That was when Mr. Feigner was 59 years old.
He often appeared on television and once knocked a cigar out of Johnny Carson's mouth with a pitch -- while wearing a blindfold. Yet Mr. Feigner had the misfortune to be supremely talented at a sport, men's fast-pitch fastball, that has all but disappeared. Sports Illustrated once called him "the most underrated athlete of his time."
"I'm a pipsqueak because I'm caught in a nothing game," Mr. Feigner said in 1972. "It's like being a world-champion noseblower."
Nevertheless, he persevered through the years, driving from one small town to the next, leaving a trail of pleased fans and baffled hitters behind. During the 1981 Major League Baseball strike, before 16,000 fans at the Silverdome in Pontiac, Mich., Mr. Feigner and his Court beat a nine-man team that included several major league players. He was 56 at the time.
Former major leaguer Jim Northrup said "no man alive" could hit him. "He just blew it by everybody."
Mr. Feigner was born in Walla Walla, Wash., on March 26, 1925, and was adopted at birth. His name as a child was Myrle Vernon King and, when he began his career, he adopted his mother's maiden name and a friend's first name.
He was thrown out of school in his teens and joined the Marine Corps during World War II but was discharged after a nervous breakdown. The one thing he could do well was throw.

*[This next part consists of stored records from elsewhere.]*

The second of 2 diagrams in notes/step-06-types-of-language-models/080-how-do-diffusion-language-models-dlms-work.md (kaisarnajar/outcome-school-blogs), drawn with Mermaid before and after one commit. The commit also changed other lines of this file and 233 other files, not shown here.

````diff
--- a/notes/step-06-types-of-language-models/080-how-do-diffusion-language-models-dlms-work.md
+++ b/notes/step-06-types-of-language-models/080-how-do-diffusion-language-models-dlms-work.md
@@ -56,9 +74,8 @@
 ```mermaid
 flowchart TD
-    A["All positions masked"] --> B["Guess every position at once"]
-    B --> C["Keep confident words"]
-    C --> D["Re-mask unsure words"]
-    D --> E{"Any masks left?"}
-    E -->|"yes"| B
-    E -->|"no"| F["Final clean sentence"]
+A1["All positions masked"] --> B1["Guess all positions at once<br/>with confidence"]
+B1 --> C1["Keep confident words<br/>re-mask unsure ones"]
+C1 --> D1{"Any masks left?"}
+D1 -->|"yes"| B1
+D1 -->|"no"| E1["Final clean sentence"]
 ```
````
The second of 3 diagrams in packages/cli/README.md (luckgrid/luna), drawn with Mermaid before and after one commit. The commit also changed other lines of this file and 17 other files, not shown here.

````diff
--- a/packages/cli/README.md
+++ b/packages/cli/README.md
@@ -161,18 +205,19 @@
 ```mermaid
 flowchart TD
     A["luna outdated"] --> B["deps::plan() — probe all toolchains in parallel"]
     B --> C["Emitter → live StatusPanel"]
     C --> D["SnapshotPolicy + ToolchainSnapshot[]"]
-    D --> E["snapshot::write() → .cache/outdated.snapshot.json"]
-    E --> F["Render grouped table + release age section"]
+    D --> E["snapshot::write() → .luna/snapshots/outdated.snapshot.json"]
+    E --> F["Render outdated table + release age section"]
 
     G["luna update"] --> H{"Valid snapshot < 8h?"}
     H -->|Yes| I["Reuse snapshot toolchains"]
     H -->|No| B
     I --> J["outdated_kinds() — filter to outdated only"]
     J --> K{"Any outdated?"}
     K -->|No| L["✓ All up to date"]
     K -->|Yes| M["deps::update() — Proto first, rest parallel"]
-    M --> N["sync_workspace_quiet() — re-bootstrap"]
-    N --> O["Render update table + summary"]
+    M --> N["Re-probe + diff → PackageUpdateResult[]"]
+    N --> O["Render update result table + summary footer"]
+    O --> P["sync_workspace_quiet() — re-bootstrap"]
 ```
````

"I was an orphan," he told the Fort Worth Star-Telegram in 1997. "I know the hurt and rejection that comes when you don't know who your folks were. I spent a lot of time by myself. I threw a ball against a wall to play pitch and went down to the creek and skipped thousands of stones. All that gave me a strong arm."
He was pitching on adult softball teams by the time he was 9. In 1946, after beating an Oregon team 33-0, he responded to a taunt by saying, "I would play you with only my catcher."
His opponents took up the challenge, allowing Mr. Feigner to add a shortstop and first baseman. After practicing against inmates at the Washington State Penitentiary, Mr. Feigner and his four-man team had their rematch. He pitched a perfect game, striking out 19 of 21 batters.
In 1950, he dubbed his traveling team The King and His Court, and they became the Harlem Globetrotters of softball, complete with gaudy red-white-and-blue uniforms. Mr. Feigner, who always wore a flattop haircut, often arrived at the pitcher's mound in a red Cadillac convertible. His son, Eddie Jr., played alongside him for 25 years.
At his peak in the 1960s, Mr. Feigner made $100,000 a month.
"I've made more money at this than any other ballplayer at any other sport," he told The Washington Post in 1976.
In 2000, Mr. Feigner threw out the first pitch before the women's softball competition at the Olympic Games in Sydney. A day later, he had a stroke and would never pitch again.
Besides his son, survivors include his fourth wife, Anne Marie Feigner, who played first base for The King and His Court; three daughters; nine grandchildren; and four great-grandchildren.